**Task item:**
The records sit below. Return every line in them that holds the word "filteredItems".

**Material shown:**

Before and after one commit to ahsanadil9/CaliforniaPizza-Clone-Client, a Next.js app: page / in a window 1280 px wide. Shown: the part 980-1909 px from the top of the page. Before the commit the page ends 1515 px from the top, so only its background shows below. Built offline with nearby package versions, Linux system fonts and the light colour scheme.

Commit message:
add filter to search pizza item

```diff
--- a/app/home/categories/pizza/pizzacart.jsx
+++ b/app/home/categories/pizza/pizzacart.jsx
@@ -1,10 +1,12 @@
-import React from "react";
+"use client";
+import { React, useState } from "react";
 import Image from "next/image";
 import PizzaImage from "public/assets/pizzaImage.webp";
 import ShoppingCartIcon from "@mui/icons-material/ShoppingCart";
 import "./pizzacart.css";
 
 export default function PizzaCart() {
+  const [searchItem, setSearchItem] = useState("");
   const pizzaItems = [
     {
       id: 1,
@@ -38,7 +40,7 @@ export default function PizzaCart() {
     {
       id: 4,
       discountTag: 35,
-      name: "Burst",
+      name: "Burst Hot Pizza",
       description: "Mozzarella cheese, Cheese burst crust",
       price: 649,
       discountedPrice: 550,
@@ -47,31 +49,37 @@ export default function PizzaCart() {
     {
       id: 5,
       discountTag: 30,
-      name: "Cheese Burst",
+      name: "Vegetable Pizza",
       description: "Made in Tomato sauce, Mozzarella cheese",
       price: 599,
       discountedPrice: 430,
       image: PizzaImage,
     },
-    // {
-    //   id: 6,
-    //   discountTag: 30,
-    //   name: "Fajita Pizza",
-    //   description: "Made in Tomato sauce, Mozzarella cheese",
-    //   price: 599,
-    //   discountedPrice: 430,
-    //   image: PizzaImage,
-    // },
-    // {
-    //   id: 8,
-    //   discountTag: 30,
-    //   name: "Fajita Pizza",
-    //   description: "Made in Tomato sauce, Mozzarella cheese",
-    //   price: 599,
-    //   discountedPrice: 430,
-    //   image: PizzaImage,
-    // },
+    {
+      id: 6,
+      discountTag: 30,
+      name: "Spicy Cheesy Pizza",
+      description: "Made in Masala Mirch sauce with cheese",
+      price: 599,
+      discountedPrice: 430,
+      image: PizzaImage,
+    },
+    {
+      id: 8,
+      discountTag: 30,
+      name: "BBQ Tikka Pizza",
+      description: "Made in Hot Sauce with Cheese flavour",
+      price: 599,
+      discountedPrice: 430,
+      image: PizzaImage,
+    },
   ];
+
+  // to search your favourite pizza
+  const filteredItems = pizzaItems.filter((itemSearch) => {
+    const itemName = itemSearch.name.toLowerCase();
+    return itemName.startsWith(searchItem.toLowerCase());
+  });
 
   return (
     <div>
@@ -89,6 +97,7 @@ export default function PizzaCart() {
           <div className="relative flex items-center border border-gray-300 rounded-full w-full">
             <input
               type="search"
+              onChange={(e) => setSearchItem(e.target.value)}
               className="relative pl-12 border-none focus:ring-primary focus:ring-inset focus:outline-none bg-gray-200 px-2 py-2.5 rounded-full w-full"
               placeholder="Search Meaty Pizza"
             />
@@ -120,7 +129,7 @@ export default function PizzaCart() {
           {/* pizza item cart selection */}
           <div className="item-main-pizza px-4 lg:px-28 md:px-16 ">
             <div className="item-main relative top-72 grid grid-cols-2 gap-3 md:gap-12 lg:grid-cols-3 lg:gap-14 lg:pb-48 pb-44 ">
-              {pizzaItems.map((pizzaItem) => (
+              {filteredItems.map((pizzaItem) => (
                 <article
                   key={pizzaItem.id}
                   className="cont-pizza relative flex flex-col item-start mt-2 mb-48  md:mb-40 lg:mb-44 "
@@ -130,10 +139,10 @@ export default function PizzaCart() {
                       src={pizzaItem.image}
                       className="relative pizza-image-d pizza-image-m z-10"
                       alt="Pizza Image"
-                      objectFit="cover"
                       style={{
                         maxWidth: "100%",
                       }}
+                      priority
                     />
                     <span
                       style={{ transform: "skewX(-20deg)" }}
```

**Solution:**
+  const filteredItems = pizzaItems.filter((itemSearch) => {
+              {filteredItems.map((pizzaItem) => (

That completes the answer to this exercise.